== Segment start ==
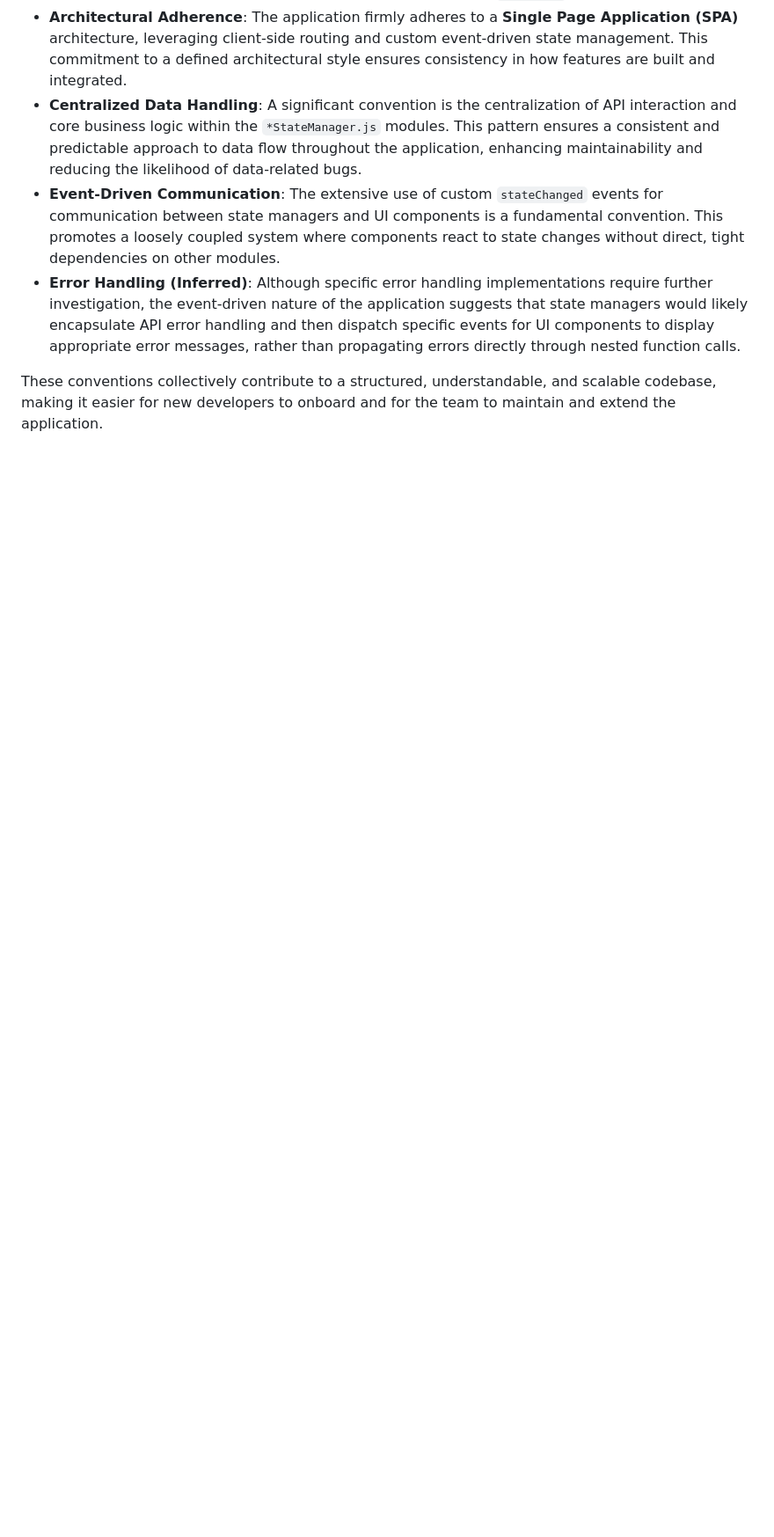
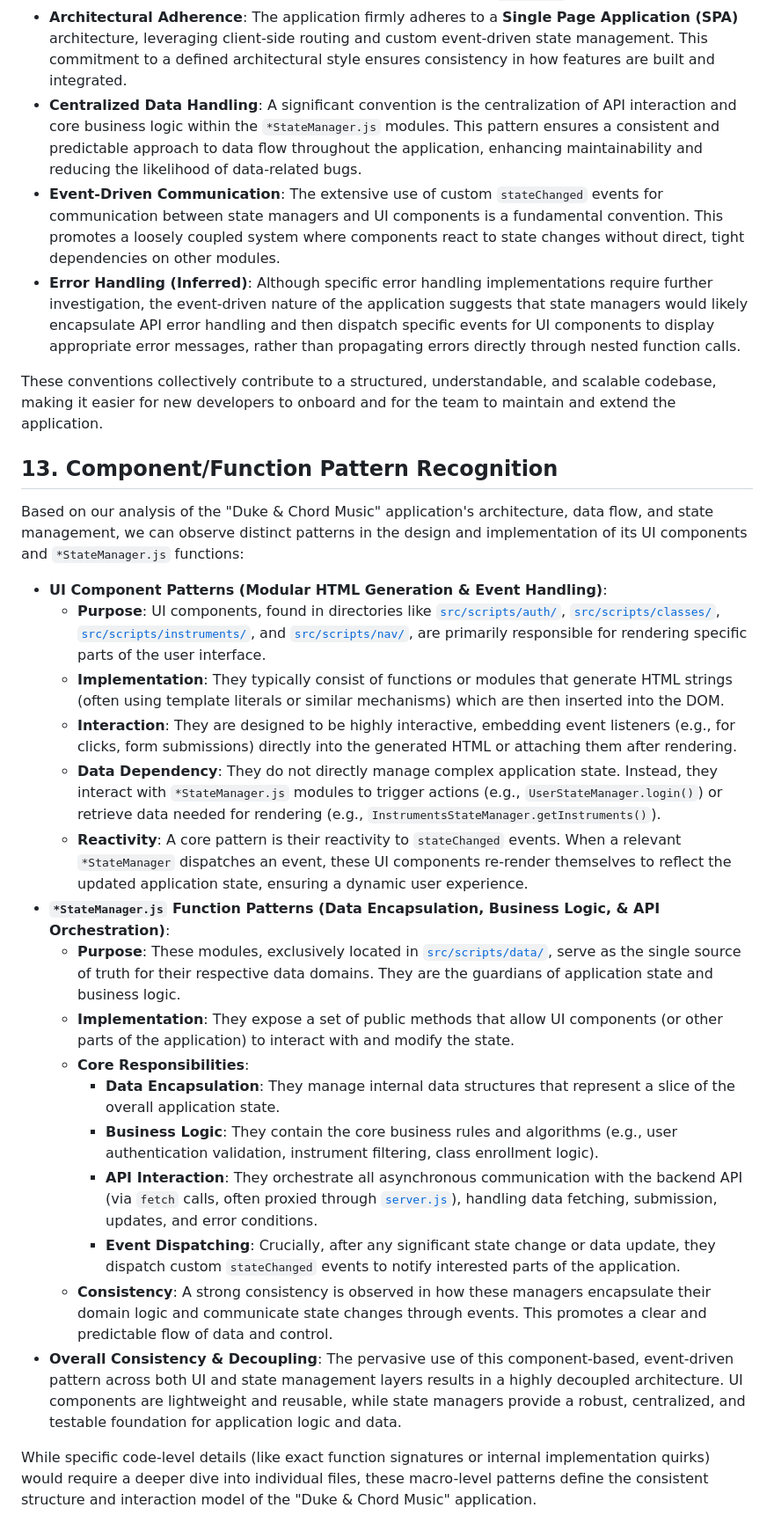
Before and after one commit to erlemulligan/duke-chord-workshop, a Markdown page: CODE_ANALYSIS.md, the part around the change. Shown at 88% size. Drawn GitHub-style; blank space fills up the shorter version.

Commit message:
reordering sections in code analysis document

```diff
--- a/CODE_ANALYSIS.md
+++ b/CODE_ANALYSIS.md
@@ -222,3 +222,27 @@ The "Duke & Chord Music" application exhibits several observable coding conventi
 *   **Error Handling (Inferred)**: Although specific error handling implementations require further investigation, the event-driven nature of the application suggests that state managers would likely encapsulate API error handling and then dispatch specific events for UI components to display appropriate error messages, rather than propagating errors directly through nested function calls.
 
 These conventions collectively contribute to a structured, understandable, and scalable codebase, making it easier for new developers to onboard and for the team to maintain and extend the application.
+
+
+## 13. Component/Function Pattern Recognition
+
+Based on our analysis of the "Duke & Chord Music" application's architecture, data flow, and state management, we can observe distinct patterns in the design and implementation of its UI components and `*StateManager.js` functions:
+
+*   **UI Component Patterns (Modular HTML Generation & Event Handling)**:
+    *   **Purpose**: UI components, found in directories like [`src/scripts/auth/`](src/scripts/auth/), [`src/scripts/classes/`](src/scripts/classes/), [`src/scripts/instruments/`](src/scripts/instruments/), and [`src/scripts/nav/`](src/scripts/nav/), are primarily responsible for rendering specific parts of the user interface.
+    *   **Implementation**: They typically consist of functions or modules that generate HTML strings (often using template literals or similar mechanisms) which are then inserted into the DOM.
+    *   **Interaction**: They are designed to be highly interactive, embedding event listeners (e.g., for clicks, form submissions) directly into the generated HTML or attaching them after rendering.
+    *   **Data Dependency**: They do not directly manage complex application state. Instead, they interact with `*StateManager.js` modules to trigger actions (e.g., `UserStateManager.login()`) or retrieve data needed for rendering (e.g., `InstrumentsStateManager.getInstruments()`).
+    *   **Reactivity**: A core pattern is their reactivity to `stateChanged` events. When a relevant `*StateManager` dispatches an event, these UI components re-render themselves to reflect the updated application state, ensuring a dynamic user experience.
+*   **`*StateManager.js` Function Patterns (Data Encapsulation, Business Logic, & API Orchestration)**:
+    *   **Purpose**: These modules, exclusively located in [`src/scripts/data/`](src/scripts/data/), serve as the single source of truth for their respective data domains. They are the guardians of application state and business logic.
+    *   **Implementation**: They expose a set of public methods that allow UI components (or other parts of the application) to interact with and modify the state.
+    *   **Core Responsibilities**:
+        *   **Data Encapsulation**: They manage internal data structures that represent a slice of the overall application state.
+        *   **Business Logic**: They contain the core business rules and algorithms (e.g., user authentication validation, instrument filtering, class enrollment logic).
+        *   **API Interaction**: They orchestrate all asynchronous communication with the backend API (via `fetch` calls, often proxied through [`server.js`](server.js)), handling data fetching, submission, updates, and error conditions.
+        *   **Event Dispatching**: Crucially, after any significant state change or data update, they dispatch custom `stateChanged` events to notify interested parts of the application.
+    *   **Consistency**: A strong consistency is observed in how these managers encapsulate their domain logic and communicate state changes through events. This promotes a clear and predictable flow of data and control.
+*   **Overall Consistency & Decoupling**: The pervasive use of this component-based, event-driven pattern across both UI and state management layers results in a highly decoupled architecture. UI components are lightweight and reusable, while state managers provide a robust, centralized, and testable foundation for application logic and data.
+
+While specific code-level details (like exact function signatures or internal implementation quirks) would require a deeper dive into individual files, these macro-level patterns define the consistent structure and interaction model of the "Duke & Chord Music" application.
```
== Segment end ==
→ What you will do
Wherever the string "stateChanged" is found in the listing above, copy the line that contains it.

→ Response to the task
+    *   **Reactivity**: A core pattern is their reactivity to `stateChanged` events. When a relevant `*StateManager` dispatches an event, these UI components re-render themselves to reflect the updated application state, ensuring a dynamic user experience.
+        *   **Event Dispatching**: Crucially, after any significant state change or data update, they dispatch custom `stateChanged` events to notify interested parts of the application.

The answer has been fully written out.